Every line of the entries that holds the word "where" is to be copied.

Dataset entries:

/---

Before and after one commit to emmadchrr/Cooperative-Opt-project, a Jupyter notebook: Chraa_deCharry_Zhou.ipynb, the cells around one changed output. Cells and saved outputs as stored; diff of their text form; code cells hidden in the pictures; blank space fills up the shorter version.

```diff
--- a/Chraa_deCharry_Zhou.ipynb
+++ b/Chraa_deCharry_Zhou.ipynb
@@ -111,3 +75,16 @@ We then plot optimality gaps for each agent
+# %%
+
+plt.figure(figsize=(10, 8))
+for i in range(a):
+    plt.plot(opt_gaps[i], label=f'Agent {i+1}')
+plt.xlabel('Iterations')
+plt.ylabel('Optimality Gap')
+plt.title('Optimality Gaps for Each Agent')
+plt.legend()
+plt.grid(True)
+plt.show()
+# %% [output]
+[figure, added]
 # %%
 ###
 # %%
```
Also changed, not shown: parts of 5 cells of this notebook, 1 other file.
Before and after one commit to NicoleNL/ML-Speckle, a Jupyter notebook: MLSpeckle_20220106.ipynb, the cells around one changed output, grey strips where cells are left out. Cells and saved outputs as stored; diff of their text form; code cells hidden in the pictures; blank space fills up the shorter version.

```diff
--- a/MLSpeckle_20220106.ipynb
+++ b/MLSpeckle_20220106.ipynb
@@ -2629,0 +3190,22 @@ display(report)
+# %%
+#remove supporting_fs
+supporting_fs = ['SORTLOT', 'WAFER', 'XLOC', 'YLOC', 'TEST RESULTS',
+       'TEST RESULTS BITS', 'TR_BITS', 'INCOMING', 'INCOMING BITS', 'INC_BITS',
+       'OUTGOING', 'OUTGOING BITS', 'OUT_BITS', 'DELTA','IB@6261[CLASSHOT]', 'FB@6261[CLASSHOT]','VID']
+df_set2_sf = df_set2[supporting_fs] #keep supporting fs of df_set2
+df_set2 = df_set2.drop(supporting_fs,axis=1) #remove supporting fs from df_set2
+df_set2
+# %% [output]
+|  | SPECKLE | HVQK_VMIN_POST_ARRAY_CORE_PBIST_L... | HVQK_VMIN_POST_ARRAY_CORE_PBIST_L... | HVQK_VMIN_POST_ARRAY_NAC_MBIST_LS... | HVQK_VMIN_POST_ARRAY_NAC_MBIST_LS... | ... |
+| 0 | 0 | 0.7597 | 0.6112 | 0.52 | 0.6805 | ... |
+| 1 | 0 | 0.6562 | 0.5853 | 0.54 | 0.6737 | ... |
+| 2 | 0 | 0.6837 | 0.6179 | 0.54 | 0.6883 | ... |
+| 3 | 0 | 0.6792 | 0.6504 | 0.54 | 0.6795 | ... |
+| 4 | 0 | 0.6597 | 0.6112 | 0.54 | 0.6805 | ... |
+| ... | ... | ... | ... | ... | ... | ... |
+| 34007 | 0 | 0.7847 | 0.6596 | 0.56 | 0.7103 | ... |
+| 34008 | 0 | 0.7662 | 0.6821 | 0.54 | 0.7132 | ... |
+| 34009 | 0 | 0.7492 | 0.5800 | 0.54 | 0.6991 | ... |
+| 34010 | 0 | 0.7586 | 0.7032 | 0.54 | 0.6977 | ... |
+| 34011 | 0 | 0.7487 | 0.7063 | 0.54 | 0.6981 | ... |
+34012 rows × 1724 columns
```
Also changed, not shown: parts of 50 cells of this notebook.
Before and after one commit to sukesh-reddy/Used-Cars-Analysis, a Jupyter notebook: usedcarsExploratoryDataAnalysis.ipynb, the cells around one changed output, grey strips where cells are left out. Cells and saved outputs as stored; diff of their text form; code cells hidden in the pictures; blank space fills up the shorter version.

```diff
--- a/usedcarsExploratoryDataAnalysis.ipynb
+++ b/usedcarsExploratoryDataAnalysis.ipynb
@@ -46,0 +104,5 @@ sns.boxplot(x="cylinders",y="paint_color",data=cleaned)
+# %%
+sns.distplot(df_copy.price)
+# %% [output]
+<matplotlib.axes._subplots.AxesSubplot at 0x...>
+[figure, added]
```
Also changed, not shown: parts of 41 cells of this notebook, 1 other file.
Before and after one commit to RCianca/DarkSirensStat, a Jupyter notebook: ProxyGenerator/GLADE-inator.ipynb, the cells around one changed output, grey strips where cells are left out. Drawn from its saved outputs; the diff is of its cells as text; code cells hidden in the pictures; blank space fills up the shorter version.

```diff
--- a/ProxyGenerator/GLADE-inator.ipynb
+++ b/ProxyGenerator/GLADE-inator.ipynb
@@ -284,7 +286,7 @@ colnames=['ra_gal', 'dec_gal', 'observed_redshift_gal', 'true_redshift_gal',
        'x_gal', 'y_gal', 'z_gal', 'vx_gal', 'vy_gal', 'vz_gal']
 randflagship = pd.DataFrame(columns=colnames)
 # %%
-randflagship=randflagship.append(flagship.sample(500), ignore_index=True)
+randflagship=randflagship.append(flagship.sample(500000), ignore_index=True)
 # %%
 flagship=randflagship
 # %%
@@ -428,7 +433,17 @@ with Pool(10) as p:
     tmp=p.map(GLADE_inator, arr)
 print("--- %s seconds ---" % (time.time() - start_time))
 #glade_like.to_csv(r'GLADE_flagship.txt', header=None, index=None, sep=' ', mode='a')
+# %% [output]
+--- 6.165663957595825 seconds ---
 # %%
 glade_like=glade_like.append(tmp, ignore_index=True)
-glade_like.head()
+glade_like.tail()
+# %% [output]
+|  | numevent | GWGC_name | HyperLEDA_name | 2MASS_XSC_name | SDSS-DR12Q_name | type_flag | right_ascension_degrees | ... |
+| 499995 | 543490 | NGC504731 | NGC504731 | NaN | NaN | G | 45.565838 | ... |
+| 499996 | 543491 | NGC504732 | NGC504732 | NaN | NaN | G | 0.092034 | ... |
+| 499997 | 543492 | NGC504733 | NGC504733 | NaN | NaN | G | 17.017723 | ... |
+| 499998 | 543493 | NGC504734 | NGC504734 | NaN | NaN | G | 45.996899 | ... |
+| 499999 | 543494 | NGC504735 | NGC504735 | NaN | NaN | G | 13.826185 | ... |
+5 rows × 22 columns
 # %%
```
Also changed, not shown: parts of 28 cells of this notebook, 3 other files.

\---

Your solution:
Before and after one commit to NicoleNL/ML-Speckle, a Jupyter notebook: MLSpeckle_20220106.ipynb, the cells around one changed output, grey strips where cells are left out. Cells and saved outputs as stored; diff of their text form; code cells hidden in the pictures; blank space fills up the shorter version.
Before and after one commit to sukesh-reddy/Used-Cars-Analysis, a Jupyter notebook: usedcarsExploratoryDataAnalysis.ipynb, the cells around one changed output, grey strips where cells are left out. Cells and saved outputs as stored; diff of their text form; code cells hidden in the pictures; blank space fills up the shorter version.
Before and after one commit to RCianca/DarkSirensStat, a Jupyter notebook: ProxyGenerator/GLADE-inator.ipynb, the cells around one changed output, grey strips where cells are left out. Drawn from its saved outputs; the diff is of its cells as text; code cells hidden in the pictures; blank space fills up the shorter version.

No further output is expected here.